“When I was age 10 and having a particularly rough time of it, as children will do, my parents surprised me with a black lab puppy who I named Buttons. He continued to be a source of joy, and my very best buddy, until his death at age 11 ½.
“After Jack and I married at age 24, I always pointed to black labs and sighed over missing my old one, and always wanted another, but because of the usual hectic life schedule with overtime at work, etc., we never adopted another lab.
“Jack went yearly to a fund raiser banquet for Ducks Unlimited. They raffled or auctioned off decoys, prints, ceramics, etc. of water fowl, dogs, and outdoor scenes. These always included various Labrador dog items and on occasion, a live Labrador Retriever pup. The first time Jack went to the banquet, he came home and told me he got me a lab. I was beside myself, and hurried to lock away our monster cat* before he brought the dog into the house. Well, he went back out to the car and came back in with a lab print! So after that, every year our standing joke was that I asked Jack to get me a lab when he went to the banquet. Sure enough, every year, he would come home and say he had my lab. And he always brought me a lab print.
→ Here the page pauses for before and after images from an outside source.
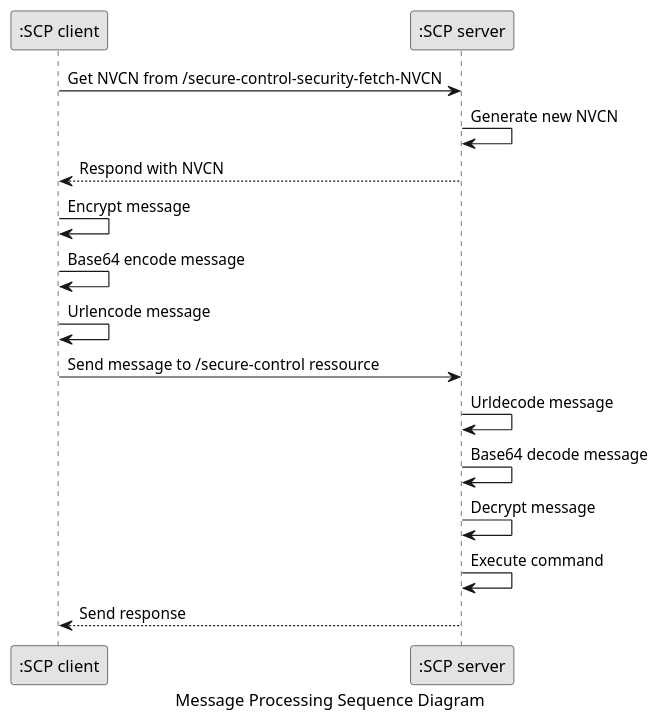
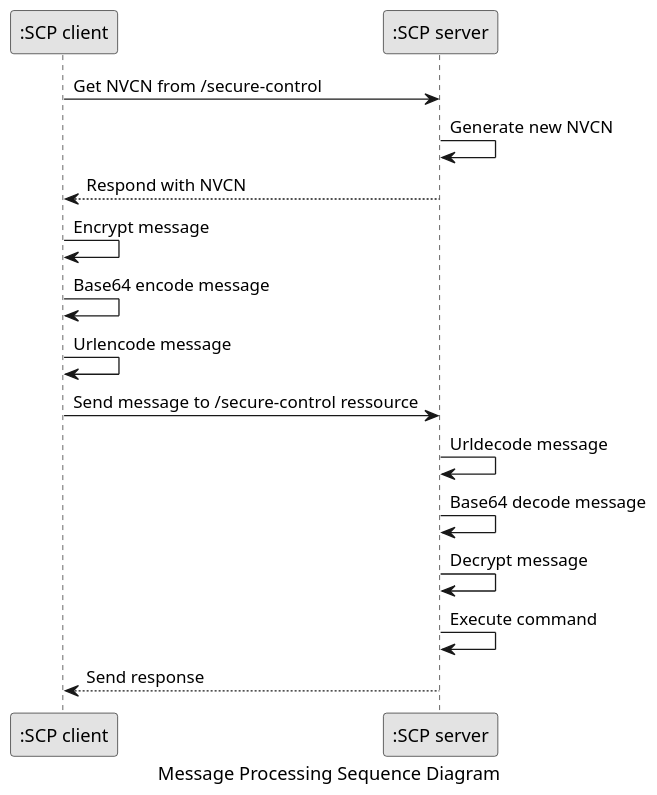
The fourth of 5 diagrams in README.md (houseos/SCP), drawn with PlantUML before and after one commit. The commit also changed other lines of this file and 9 other files, not shown here.

````diff
--- a/README.md
+++ b/README.md
@@ -348,36 +367,36 @@
 ``` puml
 
 caption Message Processing Sequence Diagram
 
 skinparam monochrome true
 
 scale 650 width
 
 participant ":SCP client" as client
 participant ":SCP server" as server
 
-client -> server : Get NVCN from /secure-control-security-fetch-NVCN
+client -> server : Get NVCN from /secure-control
 
 server -> server : Generate new NVCN
 
 server --> client : Respond with NVCN
 
 client -> client : Encrypt message
 
 client -> client : Base64 encode message
 
 client -> client : Urlencode message
 
 client -> server : Send message to /secure-control ressource
 
 server -> server : Urldecode message
 
 server -> server : Base64 decode message
 
 server -> server : Decrypt message
 
 server -> server : Execute command
 
 server --> client : Send response
 
 ```
````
“Fast forward to our fifties, and I was having a particularly sad time of it, again. My Dad had serious health problems, and had just been in the hospital 14 times in 4 months.
“So Jack went off to his yearly banquet, and once again, I asked him to bring me a black lab. He came home early that night, and I was very surprised. So he said that there was nothing more he was interested in bidding on. When I asked if he bought anything, he just handed me AKC papers. I, literally, couldn’t stand up, and sunk to the floor crying. Jack brought the pup in, and the poor pup must have thought I was crazy. I sat on the floor, with my arms around him, crying for 30 minutes, with happiness. My dear husband wanted to cheer me up, and he couldn’t have done it better. I wanted to name the pup Buttons after my first black lab. But the pup was too big for a Buttons. He was 13 ½ weeks old and was 32 pounds. He was named the next closest thing—Buddy.
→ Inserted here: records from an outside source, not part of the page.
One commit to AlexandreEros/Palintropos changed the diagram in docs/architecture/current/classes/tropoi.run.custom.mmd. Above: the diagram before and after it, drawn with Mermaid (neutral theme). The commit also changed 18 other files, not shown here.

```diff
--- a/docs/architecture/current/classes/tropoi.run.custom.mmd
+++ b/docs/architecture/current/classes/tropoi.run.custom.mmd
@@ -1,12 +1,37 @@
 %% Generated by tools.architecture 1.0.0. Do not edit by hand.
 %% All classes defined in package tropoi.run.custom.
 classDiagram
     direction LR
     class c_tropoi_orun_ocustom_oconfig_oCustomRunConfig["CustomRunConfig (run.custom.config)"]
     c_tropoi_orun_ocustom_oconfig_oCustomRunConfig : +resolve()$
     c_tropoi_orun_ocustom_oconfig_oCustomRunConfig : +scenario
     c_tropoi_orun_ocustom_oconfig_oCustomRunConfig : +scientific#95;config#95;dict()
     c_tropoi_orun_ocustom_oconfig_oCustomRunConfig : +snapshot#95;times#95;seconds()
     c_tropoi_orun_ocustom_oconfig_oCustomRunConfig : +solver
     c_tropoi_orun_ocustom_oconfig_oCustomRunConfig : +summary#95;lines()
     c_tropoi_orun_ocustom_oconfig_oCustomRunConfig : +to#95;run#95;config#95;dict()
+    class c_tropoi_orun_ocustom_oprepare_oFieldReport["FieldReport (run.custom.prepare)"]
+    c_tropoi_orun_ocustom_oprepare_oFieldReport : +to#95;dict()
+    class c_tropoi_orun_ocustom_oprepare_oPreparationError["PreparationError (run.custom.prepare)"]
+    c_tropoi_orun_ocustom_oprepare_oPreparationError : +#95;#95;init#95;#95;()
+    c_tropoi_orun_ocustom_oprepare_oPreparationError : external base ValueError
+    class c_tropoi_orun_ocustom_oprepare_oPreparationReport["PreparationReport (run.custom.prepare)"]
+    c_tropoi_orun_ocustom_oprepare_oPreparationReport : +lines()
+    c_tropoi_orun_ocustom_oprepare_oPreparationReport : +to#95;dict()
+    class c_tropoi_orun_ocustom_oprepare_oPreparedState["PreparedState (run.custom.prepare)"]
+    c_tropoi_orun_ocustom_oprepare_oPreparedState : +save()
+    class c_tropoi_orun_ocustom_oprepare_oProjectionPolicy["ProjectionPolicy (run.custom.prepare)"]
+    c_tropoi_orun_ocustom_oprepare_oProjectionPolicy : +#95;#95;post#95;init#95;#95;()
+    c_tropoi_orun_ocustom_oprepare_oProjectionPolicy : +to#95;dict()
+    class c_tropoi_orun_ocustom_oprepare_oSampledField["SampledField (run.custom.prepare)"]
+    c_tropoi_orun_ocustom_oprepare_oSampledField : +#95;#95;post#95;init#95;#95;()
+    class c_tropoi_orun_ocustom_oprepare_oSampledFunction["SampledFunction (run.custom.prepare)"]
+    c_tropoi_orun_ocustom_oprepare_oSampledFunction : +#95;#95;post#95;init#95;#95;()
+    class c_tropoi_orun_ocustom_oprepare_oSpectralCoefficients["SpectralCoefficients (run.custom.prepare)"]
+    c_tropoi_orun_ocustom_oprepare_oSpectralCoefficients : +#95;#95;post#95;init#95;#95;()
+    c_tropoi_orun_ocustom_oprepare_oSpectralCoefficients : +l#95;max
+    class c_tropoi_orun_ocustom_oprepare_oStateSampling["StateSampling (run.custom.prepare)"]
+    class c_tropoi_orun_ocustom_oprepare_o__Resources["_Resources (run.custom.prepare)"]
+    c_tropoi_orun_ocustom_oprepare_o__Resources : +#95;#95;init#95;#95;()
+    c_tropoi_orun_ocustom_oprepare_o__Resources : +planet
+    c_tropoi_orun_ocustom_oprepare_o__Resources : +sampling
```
“A postscript to this story: I always prayed that when I ever did get my new lab, that he would not have some very bad habits that Buttons had. I didn’t want him to bark outside, nor to bite people in an attempt to protect me. Well, our Buddy lives up to those virtues. He can walk past the neighbors’ dogs when they are tied up, barking and growling, and he doesn’t even look over. Nothing fazes him (except food!). I would like to add, that I know Buddy really is Buttons come back to me.”
Thanks, Jan, others always enjoy a good dog story! And by the way: *the monster cat is “Tibbie” who can be seen on my website under “commissioned cats“, you can see the attitude just by looking at the portrait.
Brother and sister Mr. Sunshine and Ms. Mewsette cuddle on the crumpled bathroom rug, arms about each other and tails entwined. Honestly, I couldn’t have posed this, but it will certainly be a piece of artwork in the future!
Cookie’s nose making a cold, wet dot on my wrist as she exudes happiness. Namir swatting my elbow so I’ll come close enough for him to tuck his paw in my hand while he gazes up at me. Jelly Bean sitting next to me loudly purring and blinking his eyes in bliss. Kelly talking her way through her upward-downward cat postures when I enter the room. These are my valentines, and then some. How could I miss that I am adored?And they don’t need a special day to let me know about it.
I didn’t take this photo on Valentine’s Day, but close enough; I just wish the light had been a little better. However, the greatest Valentine’s gift my cats give me is the constant inspiration of their activities and personalities.
Thanks, everyone! It was a great Valentine’s Day!